[[ RECORDS TO PROCESS, beginning ]]

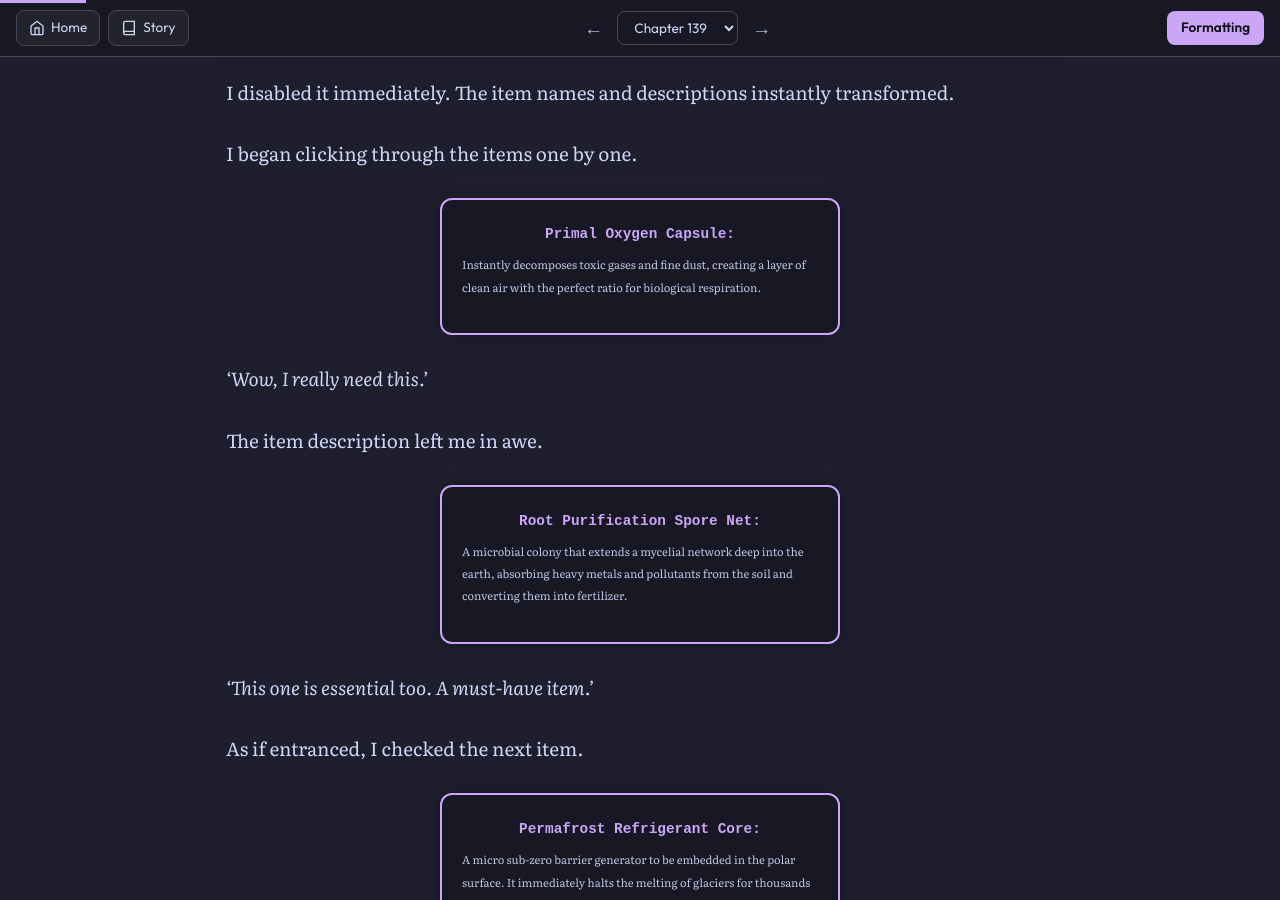
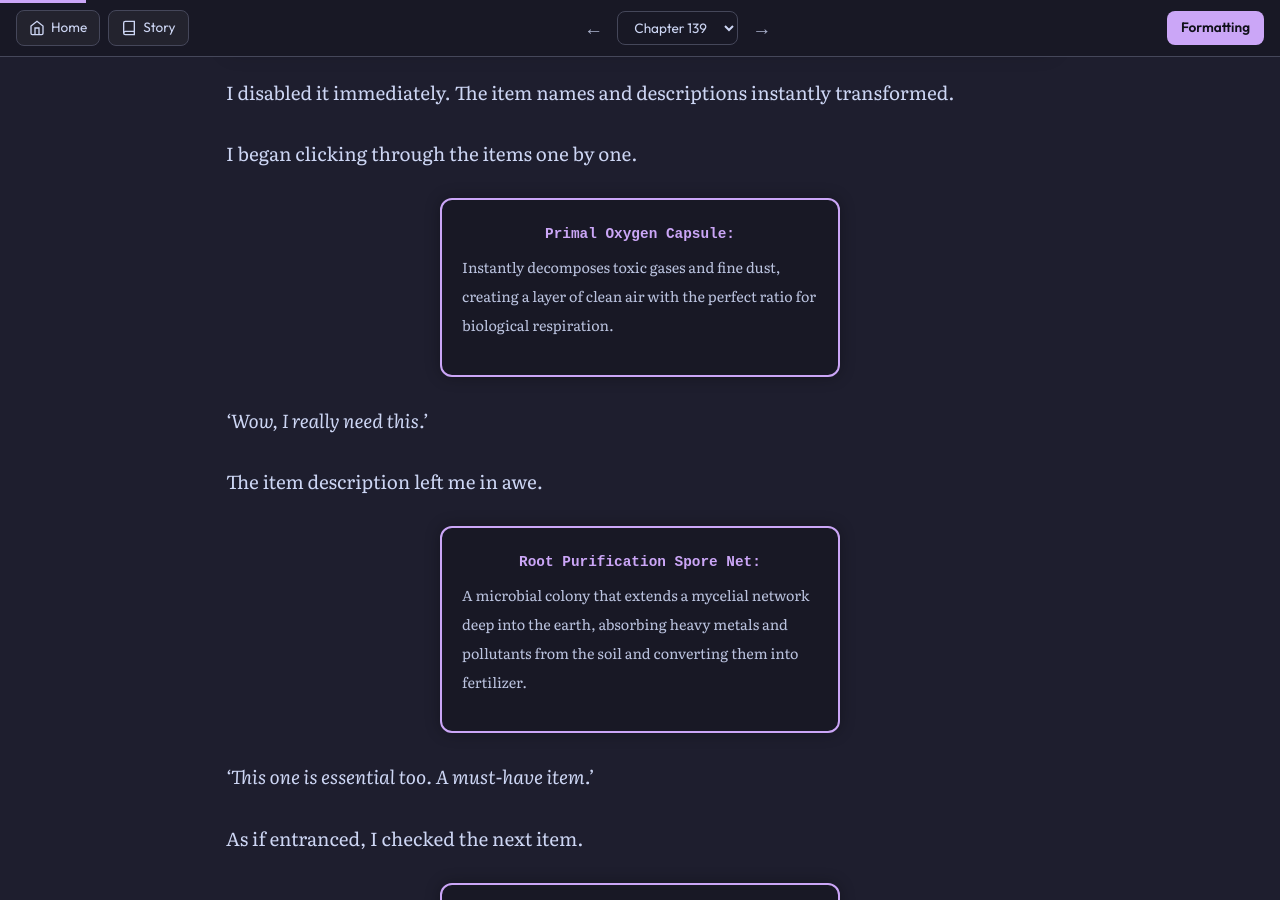
Before and after one commit to soleumn/soleumn.github.io, a Jekyll site: the page built from _posts/eoshinki/2026-09-01-ch28.md, in a window 1280 px wide and 900 px high, scrolled down 1167 px. Built offline with Jekyll 4.4.1, drawn with Linux system fonts in a browser that asks for light colours; some web fonts are replaced; comment, search, counter and statistics services are not loaded.

Commit message:
Update 2026-09-01-ch28.md

```diff
--- a/_posts/eoshinki/2026-09-01-ch28.md
+++ b/_posts/eoshinki/2026-09-01-ch28.md
@@ -47,7 +47,7 @@ I began clicking through the items one by one.
     <strong>Primal Oxygen Capsule:</strong>
   </h3>
 
-  <p style="font-size: 0.7rem; margin: 10px 0 15px 0; opacity: 0.9;">
+  <p style="font-size: 0.9rem; margin: 10px 0 15px 0; opacity: 0.9;">
     Instantly decomposes toxic gases and fine dust, creating a layer of clean air with the perfect ratio for biological respiration.
   </p>
 
@@ -63,7 +63,7 @@ The item description left me in awe.
     <strong>Root Purification Spore Net:</strong>
   </h3>
 
-  <p style="font-size: 0.7rem; margin: 10px 0 15px 0; opacity: 0.9;">
+  <p style="font-size: 0.9rem; margin: 10px 0 15px 0; opacity: 0.9;">
      A microbial colony that extends a mycelial network deep into the earth, absorbing heavy metals and pollutants from the soil and converting them into fertilizer.
   </p>
 
@@ -79,7 +79,7 @@ As if entranced, I checked the next item.
     <strong>Permafrost Refrigerant Core:</strong>
   </h3>
 
-  <p style="font-size: 0.7rem; margin: 10px 0 15px 0; opacity: 0.9;">
+  <p style="font-size: 0.9rem; margin: 10px 0 15px 0; opacity: 0.9;">
      A micro sub-zero barrier generator to be embedded in the polar surface. It immediately halts the melting of glaciers for thousands of kilometers around and rapidly recrystallizes lost sea ice into high-density ice.<br>
     (*10% set discount when purchased with 'Deep-sea Diatom Colony'! Set use is recommended.)
   </p>
@@ -92,7 +92,7 @@ As if entranced, I checked the next item.
     <strong>Deep-sea Diatom Colony:</strong>
   </h3>
 
-  <p style="font-size: 0.7rem; margin: 10px 0 15px 0; opacity: 0.9;">
+  <p style="font-size: 0.9rem; margin: 10px 0 15px 0; opacity: 0.9;">
      A special microalgae colony that thrives in the deep sea. It absorbs and releases the salinity and minerals of seawater to normalize the ocean current circulation of the entire planet and balance its thermal equilibrium.<br>
     (*10% set discount when purchased with 'Permafrost Refrigerant Core'! Set use is recommended.)】
   </p>
```
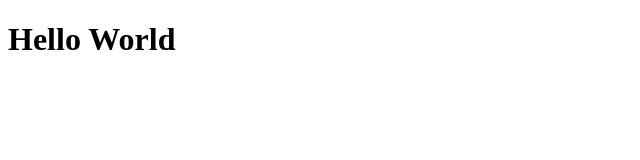
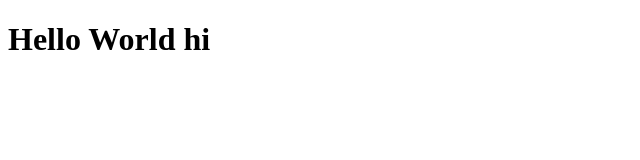
Before and after one commit to antonis-flo/test, a website: page views/index.html in a window 1280 px wide. Shown: the full height of the page, 0-640 px from the left. Drawn offline with Linux system fonts and the light colour scheme.

Commit message:
second commit

```diff
--- a/views/index.html
+++ b/views/index.html
@@ -4,6 +4,6 @@
 <title>My Task List</title>
 </head>
 <body>
-<h1>Hello World</h1>
+<h1>Hello World hi</h1>
 </body>
 </html>
```
Also changed, not shown: 1 other file.
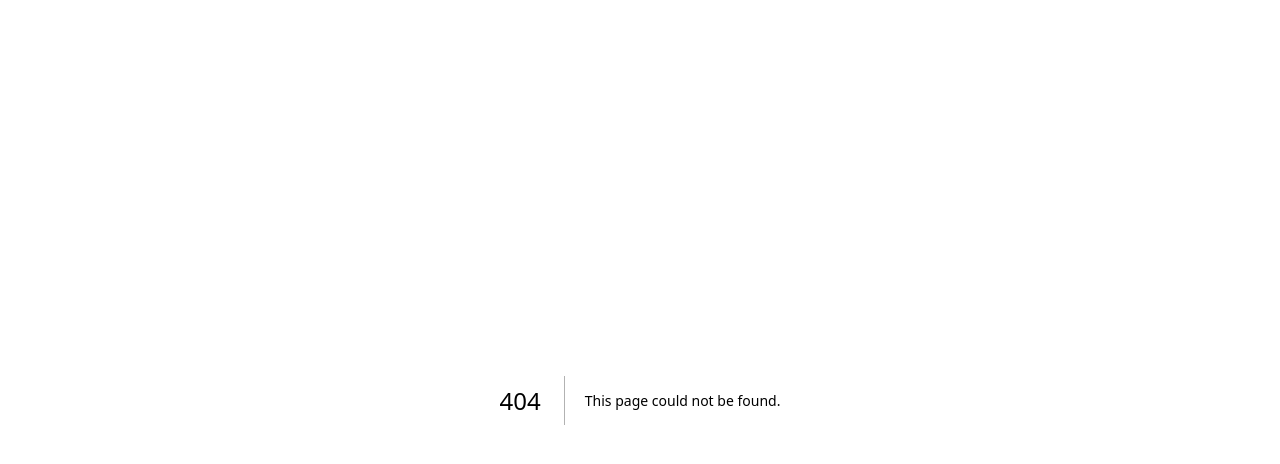
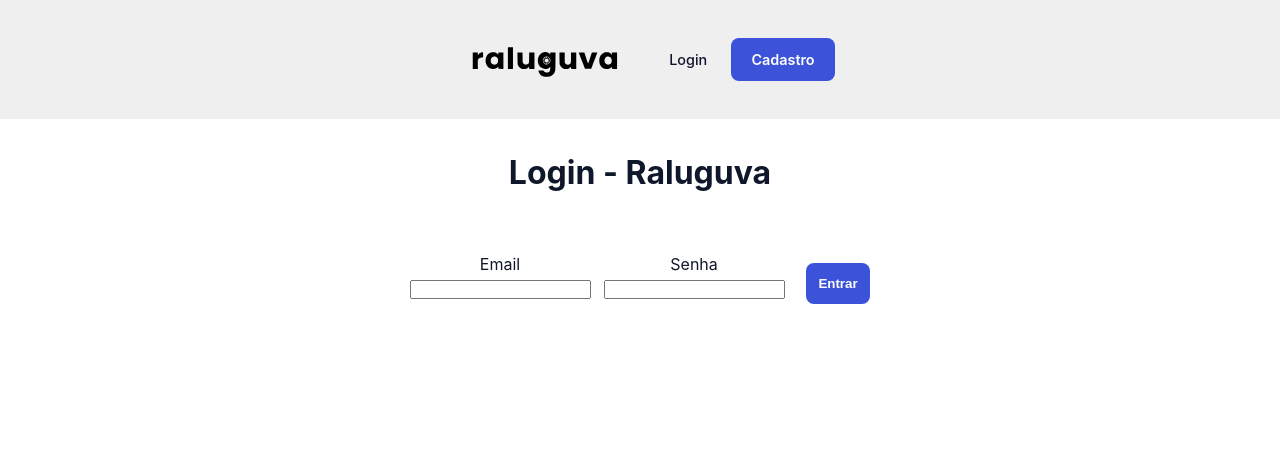
Before and after one commit to caallop/sprint-3-webdev, a Next.js app in the folder sprint-3/: page /login in a window 1280 px wide. Before the commit this address had no page. Shown: the top 464 px of the page. Built offline with nearby package versions, Linux system fonts and the light colour scheme.

Commit message:
criação de pagina de login, ajustes da navbar com botões, falta criação da pagina de cadastro que vai fazer o localstorage funcionar

```diff
--- a/sprint-3/app/components/Nav.js
+++ b/sprint-3/app/components/Nav.js
@@ -1,5 +1,5 @@
 import logo from "../img/generico/logo.svg";
-
+import Link from "next/link";
 
 export default function Navbar() {
   return (
@@ -10,12 +10,12 @@ export default function Navbar() {
           alt="Interface of QuoteKit application"
           className="logo"
         />
-        <a href="#" className="nav-ref  ">
-          BOTAO 1
-        </a>
-        <a href="#" className="btn btn-primary">
-          BOTAO 2
-        </a>
+        <Link href="/login" className="nav-ref">
+          Login
+        </Link>
+        <Link href="/cadastro" className="btn btn-primary">
+          Cadastro
+        </Link>
       </div>
     </nav>
   );
--- a/sprint-3/app/globals.css
+++ b/sprint-3/app/globals.css
@@ -27,6 +27,7 @@ body {
 
 .container {
   max-width: 1200px;
+  margin: auto;
 }
 
 /* ===== NAVBAR ===== */
@@ -38,7 +39,6 @@ body {
 }
 
 .nav-container {
-  margin: 0 auto;
   display: flex;
   justify-content: flex-end;
   align-items: center;
@@ -192,3 +192,53 @@ footer {
   font-size: 1.25rem;
   font-weight: 700;
 }
+
+/*AQUI VAI CSS DAS OUTRAS PAGINAS*/
+
+.login {
+  display: flex;
+  justify-content: center;
+  align-items: center;
+  flex-direction: column;
+
+  padding: 30px;
+  gap: 50px;
+}
+
+.entrada {
+  display: flex;
+  justify-content: center;
+  align-items: center;
+  gap: 3%;
+}
+
+.entrada label {
+  display: flex;
+  justify-content: center;
+  align-items: center;
+  flex-direction: column;
+
+  border-radius: 8px;
+}
+
+.entrada button {
+  display: flex;
+  justify-content: center;
+  align-items: center;
+
+  padding: 0.8rem;
+  margin-top: 1rem;
+  margin-left: 0.5rem;
+  background-color: var(--primary-color);
+
+  color: white;
+  border: none;
+  border-radius: 8px;
+  font-weight: 600;
+
+  transition: background-color 0.2s;
+}
+
+.entrada button:hover {
+  background-color: var(--primary-hover);
+}
--- /dev/null
+++ b/sprint-3/app/login/page.jsx
@@ -0,0 +1,31 @@
+"use client";
+import Navbar from "../components/Nav";
+
+export default function LoginPage() {
+  return (
+    <div className="">
+      <Navbar />
+
+      <main className="">
+        <div className="login container">
+          <h1 className="titulo-login">Login - Raluguva</h1>
+
+          <form className="entrada">
+            <div>
+              <label className="">Email</label>
+              <input type="email" className="" />
+            </div>
+            <div>
+              <label className="">Senha</label>
+              <input type="password" className="" />
+            </div>
+
+            <button className="">
+              Entrar
+            </button>
+          </form>
+        </div>
+      </main>
+    </div>
+  );
+}
```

[[ RECORDS TO PROCESS, end ]]

- REQUIRED ACTION -
Could you copy the listing exactly, leaving out any pictures?

- OUTPUT OF THE TASK -
Before and after one commit to soleumn/soleumn.github.io, a Jekyll site: the page built from _posts/eoshinki/2026-09-01-ch28.md, in a window 1280 px wide and 900 px high, scrolled down 1167 px. Built offline with Jekyll 4.4.1, drawn with Linux system fonts in a browser that asks for light colours; some web fonts are replaced; comment, search, counter and statistics services are not loaded.

Commit message:
Update 2026-09-01-ch28.md

```diff
--- a/_posts/eoshinki/2026-09-01-ch28.md
+++ b/_posts/eoshinki/2026-09-01-ch28.md
@@ -47,7 +47,7 @@ I began clicking through the items one by one.
     <strong>Primal Oxygen Capsule:</strong>
   </h3>
 
-  <p style="font-size: 0.7rem; margin: 10px 0 15px 0; opacity: 0.9;">
+  <p style="font-size: 0.9rem; margin: 10px 0 15px 0; opacity: 0.9;">
     Instantly decomposes toxic gases and fine dust, creating a layer of clean air with the perfect ratio for biological respiration.
   </p>
 
@@ -63,7 +63,7 @@ The item description left me in awe.
     <strong>Root Purification Spore Net:</strong>
   </h3>
 
-  <p style="font-size: 0.7rem; margin: 10px 0 15px 0; opacity: 0.9;">
+  <p style="font-size: 0.9rem; margin: 10px 0 15px 0; opacity: 0.9;">
      A microbial colony that extends a mycelial network deep into the earth, absorbing heavy metals and pollutants from the soil and converting them into fertilizer.
   </p>
 
@@ -79,7 +79,7 @@ As if entranced, I checked the next item.
     <strong>Permafrost Refrigerant Core:</strong>
   </h3>
 
-  <p style="font-size: 0.7rem; margin: 10px 0 15px 0; opacity: 0.9;">
+  <p style="font-size: 0.9rem; margin: 10px 0 15px 0; opacity: 0.9;">
      A micro sub-zero barrier generator to be embedded in the polar surface. It immediately halts the melting of glaciers for thousands of kilometers around and rapidly recrystallizes lost sea ice into high-density ice.<br>
     (*10% set discount when purchased with 'Deep-sea Diatom Colony'! Set use is recommended.)
   </p>
@@ -92,7 +92,7 @@ As if entranced, I checked the next item.
     <strong>Deep-sea Diatom Colony:</strong>
   </h3>
 
-  <p style="font-size: 0.7rem; margin: 10px 0 15px 0; opacity: 0.9;">
+  <p style="font-size: 0.9rem; margin: 10px 0 15px 0; opacity: 0.9;">
      A special microalgae colony that thrives in the deep sea. It absorbs and releases the salinity and minerals of seawater to normalize the ocean current circulation of the entire planet and balance its thermal equilibrium.<br>
     (*10% set discount when purchased with 'Permafrost Refrigerant Core'! Set use is recommended.)】
   </p>
```
Before and after one commit to antonis-flo/test, a website: page views/index.html in a window 1280 px wide. Shown: the full height of the page, 0-640 px from the left. Drawn offline with Linux system fonts and the light colour scheme.

Commit message:
second commit

```diff
--- a/views/index.html
+++ b/views/index.html
@@ -4,6 +4,6 @@
 <title>My Task List</title>
 </head>
 <body>
-<h1>Hello World</h1>
+<h1>Hello World hi</h1>
 </body>
 </html>
```
Also changed, not shown: 1 other file.
Before and after one commit to caallop/sprint-3-webdev, a Next.js app in the folder sprint-3/: page /login in a window 1280 px wide. Before the commit this address had no page. Shown: the top 464 px of the page. Built offline with nearby package versions, Linux system fonts and the light colour scheme.

Commit message:
criação de pagina de login, ajustes da navbar com botões, falta criação da pagina de cadastro que vai fazer o localstorage funcionar

```diff
--- a/sprint-3/app/components/Nav.js
+++ b/sprint-3/app/components/Nav.js
@@ -1,5 +1,5 @@
 import logo from "../img/generico/logo.svg";
-
+import Link from "next/link";
 
 export default function Navbar() {
   return (
@@ -10,12 +10,12 @@ export default function Navbar() {
           alt="Interface of QuoteKit application"
           className="logo"
         />
-        <a href="#" className="nav-ref  ">
-          BOTAO 1
-        </a>
-        <a href="#" className="btn btn-primary">
-          BOTAO 2
-        </a>
+        <Link href="/login" className="nav-ref">
+          Login
+        </Link>
+        <Link href="/cadastro" className="btn btn-primary">
+          Cadastro
+        </Link>
       </div>
     </nav>
   );
--- a/sprint-3/app/globals.css
+++ b/sprint-3/app/globals.css
@@ -27,6 +27,7 @@ body {
 
 .container {
   max-width: 1200px;
+  margin: auto;
 }
 
 /* ===== NAVBAR ===== */
@@ -38,7 +39,6 @@ body {
 }
 
 .nav-container {
-  margin: 0 auto;
   display: flex;
   justify-content: flex-end;
   align-items: center;
@@ -192,3 +192,53 @@ footer {
   font-size: 1.25rem;
   font-weight: 700;
 }
+
+/*AQUI VAI CSS DAS OUTRAS PAGINAS*/
+
+.login {
+  display: flex;
+  justify-content: center;
+  align-items: center;
+  flex-direction: column;
+
+  padding: 30px;
+  gap: 50px;
+}
+
+.entrada {
+  display: flex;
+  justify-content: center;
+  align-items: center;
+  gap: 3%;
+}
+
+.entrada label {
+  display: flex;
+  justify-content: center;
+  align-items: center;
+  flex-direction: column;
+
+  border-radius: 8px;
+}
+
+.entrada button {
+  display: flex;
+  justify-content: center;
+  align-items: center;
+
+  padding: 0.8rem;
+  margin-top: 1rem;
+  margin-left: 0.5rem;
+  background-color: var(--primary-color);
+
+  color: white;
+  border: none;
+  border-radius: 8px;
+  font-weight: 600;
+
+  transition: background-color 0.2s;
+}
+
+.entrada button:hover {
+  background-color: var(--primary-hover);
+}
--- /dev/null
+++ b/sprint-3/app/login/page.jsx
@@ -0,0 +1,31 @@
+"use client";
+import Navbar from "../components/Nav";
+
+export default function LoginPage() {
+  return (
+    <div className="">
+      <Navbar />
+
+      <main className="">
+        <div className="login container">
+          <h1 className="titulo-login">Login - Raluguva</h1>
+
+          <form className="entrada">
+            <div>
+              <label className="">Email</label>
+              <input type="email" className="" />
+            </div>
+            <div>
+              <label className="">Senha</label>
+              <input type="password" className="" />
+            </div>
+
+            <button className="">
+              Entrar
+            </button>
+          </form>
+        </div>
+      </main>
+    </div>
+  );
+}
```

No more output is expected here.